▶ Entries taken from a collection
*** Block opens ***

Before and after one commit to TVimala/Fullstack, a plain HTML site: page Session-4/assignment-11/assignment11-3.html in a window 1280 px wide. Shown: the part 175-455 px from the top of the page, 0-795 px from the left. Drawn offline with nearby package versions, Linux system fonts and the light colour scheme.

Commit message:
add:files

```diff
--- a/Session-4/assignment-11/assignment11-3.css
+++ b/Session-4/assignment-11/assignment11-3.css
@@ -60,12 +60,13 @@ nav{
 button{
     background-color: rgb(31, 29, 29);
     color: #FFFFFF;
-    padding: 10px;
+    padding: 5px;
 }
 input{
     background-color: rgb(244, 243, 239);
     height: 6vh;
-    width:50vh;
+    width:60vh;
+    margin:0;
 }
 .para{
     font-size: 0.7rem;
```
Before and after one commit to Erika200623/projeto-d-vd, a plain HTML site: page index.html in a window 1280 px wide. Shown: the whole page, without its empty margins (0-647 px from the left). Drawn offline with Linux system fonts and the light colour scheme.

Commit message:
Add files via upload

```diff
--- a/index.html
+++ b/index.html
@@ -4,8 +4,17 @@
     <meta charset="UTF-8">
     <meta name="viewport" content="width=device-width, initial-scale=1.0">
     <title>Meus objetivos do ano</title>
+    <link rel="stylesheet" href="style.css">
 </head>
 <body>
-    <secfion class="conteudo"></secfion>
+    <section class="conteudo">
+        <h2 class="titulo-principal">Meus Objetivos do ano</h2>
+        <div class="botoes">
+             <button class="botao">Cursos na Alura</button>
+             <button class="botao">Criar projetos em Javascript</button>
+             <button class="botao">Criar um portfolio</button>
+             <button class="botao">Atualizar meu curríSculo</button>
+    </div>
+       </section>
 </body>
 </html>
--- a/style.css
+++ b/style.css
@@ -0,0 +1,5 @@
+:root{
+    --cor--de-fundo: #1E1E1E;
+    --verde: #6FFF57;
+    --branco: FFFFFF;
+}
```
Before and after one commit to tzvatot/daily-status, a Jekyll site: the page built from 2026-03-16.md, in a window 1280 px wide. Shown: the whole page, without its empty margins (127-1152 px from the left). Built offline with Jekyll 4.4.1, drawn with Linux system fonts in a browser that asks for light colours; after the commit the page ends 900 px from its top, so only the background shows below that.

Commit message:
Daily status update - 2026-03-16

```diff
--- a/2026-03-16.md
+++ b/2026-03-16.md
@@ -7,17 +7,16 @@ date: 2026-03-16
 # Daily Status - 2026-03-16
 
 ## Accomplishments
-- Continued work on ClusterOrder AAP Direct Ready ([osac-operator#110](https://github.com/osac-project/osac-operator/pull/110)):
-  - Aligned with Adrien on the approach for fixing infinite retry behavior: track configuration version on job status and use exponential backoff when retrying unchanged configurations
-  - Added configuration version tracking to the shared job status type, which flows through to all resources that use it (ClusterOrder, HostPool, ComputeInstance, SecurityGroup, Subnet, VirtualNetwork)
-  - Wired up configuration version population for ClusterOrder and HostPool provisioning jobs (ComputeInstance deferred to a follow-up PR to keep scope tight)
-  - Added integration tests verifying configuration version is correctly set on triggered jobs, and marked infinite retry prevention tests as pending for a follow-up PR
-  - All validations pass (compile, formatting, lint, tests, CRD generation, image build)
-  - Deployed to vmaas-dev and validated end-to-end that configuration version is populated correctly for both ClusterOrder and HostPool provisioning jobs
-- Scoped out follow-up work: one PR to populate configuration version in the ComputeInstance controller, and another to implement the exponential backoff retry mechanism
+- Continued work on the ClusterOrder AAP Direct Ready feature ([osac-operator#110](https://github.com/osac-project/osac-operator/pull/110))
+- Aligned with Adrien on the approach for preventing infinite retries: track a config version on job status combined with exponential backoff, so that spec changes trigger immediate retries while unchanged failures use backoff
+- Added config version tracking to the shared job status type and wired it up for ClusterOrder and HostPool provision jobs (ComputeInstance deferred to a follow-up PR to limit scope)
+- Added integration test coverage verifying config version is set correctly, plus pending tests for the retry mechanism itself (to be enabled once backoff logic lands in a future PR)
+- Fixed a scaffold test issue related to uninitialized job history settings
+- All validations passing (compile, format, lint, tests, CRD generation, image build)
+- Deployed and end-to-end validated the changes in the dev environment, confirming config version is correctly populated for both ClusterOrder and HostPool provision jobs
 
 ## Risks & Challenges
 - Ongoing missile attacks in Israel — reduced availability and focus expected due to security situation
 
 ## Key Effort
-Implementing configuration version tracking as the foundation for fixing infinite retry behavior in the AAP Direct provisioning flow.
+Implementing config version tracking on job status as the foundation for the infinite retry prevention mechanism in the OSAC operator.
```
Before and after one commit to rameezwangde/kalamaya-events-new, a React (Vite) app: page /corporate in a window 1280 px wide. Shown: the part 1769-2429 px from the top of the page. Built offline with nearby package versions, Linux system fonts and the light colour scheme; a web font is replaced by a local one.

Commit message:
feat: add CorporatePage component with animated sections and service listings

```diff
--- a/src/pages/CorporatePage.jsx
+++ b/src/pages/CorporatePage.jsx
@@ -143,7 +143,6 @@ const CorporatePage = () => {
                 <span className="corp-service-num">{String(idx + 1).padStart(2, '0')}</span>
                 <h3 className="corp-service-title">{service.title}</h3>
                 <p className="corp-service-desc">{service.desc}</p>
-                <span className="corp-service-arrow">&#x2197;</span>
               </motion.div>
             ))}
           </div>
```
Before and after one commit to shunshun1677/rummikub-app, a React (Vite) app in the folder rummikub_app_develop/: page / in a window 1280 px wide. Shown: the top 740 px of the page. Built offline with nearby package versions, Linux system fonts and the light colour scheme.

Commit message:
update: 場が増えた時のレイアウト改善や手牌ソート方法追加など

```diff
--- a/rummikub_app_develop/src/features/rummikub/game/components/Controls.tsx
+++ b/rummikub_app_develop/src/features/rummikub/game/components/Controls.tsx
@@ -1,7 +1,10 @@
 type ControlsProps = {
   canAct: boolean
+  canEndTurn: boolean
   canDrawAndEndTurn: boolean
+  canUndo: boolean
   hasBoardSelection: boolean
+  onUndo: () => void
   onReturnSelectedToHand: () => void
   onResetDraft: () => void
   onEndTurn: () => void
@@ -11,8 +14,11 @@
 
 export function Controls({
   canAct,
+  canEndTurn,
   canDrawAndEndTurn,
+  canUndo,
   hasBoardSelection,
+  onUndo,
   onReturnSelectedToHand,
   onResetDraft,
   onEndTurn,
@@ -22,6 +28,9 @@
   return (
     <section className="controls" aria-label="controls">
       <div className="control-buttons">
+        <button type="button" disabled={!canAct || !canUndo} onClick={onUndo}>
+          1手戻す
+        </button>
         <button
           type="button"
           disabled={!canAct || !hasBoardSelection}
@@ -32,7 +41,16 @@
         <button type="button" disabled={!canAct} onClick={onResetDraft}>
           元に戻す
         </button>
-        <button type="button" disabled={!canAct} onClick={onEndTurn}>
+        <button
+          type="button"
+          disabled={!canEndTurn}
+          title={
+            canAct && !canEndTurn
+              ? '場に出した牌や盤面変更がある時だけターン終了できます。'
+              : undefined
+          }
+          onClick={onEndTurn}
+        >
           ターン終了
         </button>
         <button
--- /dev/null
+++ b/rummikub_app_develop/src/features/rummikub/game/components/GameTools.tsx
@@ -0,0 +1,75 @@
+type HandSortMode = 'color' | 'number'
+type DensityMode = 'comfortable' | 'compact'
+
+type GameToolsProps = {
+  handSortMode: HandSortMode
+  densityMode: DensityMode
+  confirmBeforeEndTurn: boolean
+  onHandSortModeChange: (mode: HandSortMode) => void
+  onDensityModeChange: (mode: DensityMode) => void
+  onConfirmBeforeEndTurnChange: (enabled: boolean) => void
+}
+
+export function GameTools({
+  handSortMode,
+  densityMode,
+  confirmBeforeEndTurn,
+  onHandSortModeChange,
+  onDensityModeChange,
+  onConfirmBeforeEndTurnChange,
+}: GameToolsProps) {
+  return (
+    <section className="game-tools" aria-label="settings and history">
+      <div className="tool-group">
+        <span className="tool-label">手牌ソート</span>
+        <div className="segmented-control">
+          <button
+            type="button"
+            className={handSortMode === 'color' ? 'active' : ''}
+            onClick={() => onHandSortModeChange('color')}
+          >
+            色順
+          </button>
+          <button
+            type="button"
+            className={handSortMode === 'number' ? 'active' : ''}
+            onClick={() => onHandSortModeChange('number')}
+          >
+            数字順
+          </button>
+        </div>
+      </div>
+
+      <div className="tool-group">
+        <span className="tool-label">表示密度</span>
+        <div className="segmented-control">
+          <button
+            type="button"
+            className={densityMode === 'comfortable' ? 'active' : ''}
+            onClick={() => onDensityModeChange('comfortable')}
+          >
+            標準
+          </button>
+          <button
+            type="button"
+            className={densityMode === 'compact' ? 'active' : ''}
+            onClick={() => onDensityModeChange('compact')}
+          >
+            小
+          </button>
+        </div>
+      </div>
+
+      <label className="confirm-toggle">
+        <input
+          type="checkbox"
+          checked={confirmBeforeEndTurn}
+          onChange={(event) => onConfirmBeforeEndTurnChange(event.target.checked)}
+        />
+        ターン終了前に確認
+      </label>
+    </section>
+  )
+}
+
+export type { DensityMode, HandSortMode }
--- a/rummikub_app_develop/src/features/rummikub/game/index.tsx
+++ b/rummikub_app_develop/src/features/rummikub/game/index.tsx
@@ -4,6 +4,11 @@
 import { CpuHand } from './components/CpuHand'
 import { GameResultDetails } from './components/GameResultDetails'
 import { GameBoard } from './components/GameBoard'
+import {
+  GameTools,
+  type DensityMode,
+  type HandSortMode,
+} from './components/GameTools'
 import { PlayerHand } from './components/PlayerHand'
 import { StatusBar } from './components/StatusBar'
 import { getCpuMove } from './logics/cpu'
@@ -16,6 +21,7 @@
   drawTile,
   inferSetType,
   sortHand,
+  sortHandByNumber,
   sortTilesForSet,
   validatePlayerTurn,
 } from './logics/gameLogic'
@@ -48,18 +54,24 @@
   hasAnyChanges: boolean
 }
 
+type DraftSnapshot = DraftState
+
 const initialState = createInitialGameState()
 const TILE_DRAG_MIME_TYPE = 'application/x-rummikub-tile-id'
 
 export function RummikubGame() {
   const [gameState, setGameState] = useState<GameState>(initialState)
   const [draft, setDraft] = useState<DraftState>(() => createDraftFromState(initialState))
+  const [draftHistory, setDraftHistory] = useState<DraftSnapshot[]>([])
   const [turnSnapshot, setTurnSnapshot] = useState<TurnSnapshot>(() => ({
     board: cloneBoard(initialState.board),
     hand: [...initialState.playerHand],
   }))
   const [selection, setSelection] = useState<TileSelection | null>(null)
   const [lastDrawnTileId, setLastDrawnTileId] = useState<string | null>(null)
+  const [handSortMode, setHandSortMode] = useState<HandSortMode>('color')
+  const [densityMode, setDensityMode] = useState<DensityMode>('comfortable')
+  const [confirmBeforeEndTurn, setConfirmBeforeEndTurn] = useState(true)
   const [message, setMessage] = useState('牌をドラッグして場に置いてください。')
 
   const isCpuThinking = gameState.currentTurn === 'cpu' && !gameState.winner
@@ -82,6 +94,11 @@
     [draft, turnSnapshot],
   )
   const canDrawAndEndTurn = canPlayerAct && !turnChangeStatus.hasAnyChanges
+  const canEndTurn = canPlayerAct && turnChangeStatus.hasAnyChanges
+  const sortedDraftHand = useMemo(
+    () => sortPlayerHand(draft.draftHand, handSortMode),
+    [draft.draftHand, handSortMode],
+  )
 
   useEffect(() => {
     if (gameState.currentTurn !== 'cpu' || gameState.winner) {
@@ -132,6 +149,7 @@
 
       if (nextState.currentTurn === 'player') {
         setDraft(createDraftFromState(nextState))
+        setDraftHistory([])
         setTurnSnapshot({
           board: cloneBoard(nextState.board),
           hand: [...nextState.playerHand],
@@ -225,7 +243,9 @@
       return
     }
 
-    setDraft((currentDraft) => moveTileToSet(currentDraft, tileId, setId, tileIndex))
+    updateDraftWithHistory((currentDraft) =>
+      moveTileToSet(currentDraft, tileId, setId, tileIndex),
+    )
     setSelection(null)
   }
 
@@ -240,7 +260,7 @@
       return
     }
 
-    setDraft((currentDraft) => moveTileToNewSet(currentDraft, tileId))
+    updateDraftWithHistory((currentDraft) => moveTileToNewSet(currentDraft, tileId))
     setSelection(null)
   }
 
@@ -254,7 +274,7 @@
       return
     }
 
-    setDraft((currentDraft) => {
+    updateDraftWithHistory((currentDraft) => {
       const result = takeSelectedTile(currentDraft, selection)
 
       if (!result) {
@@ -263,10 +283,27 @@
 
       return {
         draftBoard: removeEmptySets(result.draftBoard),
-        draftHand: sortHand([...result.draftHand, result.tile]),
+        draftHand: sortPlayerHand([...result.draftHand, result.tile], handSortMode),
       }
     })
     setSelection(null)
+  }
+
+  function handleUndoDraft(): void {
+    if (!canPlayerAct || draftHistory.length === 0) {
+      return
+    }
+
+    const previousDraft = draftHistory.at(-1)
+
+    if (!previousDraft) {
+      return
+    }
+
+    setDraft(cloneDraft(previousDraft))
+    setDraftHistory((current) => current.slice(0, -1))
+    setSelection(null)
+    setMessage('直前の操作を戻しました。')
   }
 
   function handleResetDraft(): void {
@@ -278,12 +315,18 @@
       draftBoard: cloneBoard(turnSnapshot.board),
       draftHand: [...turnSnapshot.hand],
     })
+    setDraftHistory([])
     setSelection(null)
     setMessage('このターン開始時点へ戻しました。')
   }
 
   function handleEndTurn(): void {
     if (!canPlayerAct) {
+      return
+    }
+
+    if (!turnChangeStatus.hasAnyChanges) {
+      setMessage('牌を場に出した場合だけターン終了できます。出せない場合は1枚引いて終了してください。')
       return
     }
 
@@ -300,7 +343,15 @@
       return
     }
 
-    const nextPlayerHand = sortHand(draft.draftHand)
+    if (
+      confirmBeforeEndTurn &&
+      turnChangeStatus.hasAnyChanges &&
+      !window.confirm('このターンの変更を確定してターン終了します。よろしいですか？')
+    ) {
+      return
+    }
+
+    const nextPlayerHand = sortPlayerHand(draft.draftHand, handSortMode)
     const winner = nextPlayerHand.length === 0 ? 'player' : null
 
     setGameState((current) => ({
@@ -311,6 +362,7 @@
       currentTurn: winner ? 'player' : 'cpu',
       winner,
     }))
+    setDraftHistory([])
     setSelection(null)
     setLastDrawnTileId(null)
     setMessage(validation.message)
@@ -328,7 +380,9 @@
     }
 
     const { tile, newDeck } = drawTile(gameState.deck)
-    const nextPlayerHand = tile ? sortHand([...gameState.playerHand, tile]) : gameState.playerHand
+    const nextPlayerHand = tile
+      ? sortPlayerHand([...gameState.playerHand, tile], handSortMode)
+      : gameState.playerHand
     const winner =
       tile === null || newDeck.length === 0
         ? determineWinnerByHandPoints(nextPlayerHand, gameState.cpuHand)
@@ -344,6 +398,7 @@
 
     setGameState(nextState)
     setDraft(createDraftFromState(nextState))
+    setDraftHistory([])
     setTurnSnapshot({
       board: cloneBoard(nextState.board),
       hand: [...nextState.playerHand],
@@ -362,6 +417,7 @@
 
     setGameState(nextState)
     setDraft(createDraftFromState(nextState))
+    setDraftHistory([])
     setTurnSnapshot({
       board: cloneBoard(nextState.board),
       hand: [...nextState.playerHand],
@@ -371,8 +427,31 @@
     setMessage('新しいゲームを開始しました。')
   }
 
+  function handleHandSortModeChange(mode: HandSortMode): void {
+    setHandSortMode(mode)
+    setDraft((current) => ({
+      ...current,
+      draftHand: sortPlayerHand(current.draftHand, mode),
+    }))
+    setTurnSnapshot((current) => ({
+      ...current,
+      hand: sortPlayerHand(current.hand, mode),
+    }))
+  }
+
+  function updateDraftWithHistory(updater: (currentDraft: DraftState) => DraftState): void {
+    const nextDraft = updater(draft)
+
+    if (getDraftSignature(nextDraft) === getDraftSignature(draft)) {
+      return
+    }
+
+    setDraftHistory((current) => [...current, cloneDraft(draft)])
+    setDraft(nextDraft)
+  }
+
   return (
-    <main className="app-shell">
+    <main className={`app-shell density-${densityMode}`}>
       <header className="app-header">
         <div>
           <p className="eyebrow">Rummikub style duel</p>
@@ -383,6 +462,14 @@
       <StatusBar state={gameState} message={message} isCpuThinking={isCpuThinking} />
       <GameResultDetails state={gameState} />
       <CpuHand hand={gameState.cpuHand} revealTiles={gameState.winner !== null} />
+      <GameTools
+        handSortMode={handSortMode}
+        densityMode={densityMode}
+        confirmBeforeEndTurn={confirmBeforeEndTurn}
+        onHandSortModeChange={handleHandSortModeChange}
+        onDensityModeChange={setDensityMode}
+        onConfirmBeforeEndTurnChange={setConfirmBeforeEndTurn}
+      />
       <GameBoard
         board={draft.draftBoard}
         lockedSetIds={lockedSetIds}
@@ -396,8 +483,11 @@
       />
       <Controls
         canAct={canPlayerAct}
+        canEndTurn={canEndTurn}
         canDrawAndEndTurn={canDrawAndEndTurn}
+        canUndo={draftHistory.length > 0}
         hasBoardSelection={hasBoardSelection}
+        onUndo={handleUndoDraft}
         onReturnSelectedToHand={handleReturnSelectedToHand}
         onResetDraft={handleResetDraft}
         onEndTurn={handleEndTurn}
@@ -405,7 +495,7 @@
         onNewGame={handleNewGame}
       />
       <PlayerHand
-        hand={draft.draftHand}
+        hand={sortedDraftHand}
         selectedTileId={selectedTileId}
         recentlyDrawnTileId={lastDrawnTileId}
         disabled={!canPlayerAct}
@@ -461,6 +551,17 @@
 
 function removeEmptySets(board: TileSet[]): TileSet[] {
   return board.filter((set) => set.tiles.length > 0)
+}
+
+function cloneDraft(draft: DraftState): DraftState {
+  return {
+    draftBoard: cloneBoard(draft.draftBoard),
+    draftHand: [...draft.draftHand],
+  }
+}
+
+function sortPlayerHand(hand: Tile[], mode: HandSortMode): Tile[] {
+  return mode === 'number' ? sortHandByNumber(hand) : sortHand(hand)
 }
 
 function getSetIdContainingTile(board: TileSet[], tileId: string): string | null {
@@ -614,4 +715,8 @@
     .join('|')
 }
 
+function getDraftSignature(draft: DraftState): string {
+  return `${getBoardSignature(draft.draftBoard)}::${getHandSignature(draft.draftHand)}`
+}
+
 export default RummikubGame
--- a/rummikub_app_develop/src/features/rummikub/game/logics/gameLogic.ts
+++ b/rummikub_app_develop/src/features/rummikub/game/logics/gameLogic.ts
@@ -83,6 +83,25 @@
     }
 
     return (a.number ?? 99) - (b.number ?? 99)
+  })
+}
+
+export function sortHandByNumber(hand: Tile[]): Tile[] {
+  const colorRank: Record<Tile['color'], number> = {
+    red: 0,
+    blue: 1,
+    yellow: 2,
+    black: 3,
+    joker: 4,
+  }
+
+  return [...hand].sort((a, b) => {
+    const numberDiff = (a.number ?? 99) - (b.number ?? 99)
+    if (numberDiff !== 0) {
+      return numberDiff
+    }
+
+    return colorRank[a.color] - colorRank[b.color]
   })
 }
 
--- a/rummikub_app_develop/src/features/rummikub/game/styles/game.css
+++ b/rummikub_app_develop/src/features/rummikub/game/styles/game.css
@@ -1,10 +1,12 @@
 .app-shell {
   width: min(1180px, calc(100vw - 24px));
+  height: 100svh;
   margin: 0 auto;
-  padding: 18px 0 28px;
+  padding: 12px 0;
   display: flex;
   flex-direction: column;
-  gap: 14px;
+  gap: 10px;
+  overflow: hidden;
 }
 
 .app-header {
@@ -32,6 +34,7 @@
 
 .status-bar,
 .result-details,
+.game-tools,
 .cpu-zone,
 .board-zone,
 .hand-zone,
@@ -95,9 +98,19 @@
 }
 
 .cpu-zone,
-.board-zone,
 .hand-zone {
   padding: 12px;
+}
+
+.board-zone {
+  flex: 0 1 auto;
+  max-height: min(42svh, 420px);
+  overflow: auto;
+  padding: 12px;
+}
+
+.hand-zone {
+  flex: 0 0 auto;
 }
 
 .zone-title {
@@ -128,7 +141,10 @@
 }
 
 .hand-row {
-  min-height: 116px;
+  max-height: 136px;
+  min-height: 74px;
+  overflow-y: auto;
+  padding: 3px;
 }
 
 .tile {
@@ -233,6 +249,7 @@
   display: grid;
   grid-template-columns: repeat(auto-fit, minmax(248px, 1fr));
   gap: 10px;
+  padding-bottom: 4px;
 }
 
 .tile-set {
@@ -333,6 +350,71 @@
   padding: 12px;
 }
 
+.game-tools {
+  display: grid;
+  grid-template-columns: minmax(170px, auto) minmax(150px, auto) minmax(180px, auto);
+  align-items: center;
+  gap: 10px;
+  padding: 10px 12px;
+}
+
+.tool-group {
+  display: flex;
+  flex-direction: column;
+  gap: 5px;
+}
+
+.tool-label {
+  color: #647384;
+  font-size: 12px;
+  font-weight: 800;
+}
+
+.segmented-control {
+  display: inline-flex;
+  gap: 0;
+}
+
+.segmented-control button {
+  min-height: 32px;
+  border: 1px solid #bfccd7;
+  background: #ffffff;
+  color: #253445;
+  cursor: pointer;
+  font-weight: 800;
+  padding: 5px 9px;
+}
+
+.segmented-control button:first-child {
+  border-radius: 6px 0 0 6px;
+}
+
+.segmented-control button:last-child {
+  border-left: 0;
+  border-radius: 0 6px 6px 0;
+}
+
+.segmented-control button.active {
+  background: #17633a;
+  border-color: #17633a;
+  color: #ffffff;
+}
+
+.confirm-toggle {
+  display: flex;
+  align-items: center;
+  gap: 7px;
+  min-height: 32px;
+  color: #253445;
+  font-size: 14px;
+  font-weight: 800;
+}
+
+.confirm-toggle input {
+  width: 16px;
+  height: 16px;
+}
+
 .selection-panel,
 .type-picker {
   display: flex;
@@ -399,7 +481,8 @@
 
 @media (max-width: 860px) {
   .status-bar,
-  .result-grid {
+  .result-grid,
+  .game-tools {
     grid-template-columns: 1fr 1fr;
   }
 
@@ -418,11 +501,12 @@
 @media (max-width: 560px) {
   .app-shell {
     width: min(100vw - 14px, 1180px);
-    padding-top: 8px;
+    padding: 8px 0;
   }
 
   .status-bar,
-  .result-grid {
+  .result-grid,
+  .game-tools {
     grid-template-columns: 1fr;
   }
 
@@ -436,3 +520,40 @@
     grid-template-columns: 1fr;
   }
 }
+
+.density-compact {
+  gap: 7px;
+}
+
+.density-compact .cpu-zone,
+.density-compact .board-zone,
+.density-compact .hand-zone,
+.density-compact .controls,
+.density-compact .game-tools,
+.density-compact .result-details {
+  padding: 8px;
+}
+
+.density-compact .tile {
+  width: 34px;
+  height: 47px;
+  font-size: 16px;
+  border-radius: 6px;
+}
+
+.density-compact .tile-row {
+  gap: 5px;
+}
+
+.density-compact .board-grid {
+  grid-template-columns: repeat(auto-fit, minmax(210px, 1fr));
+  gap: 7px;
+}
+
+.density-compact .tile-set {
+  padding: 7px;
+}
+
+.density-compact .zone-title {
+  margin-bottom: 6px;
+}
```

*** Block closes ***

▶ ASSIGNMENT
Above are the records; copy each line from them that includes the string "canEndTurn".

▶ RESPONSE AREA
+  canEndTurn: boolean
+  canEndTurn,
+          disabled={!canEndTurn}
+            canAct && !canEndTurn
+  const canEndTurn = canPlayerAct && turnChangeStatus.hasAnyChanges
+        canEndTurn={canEndTurn}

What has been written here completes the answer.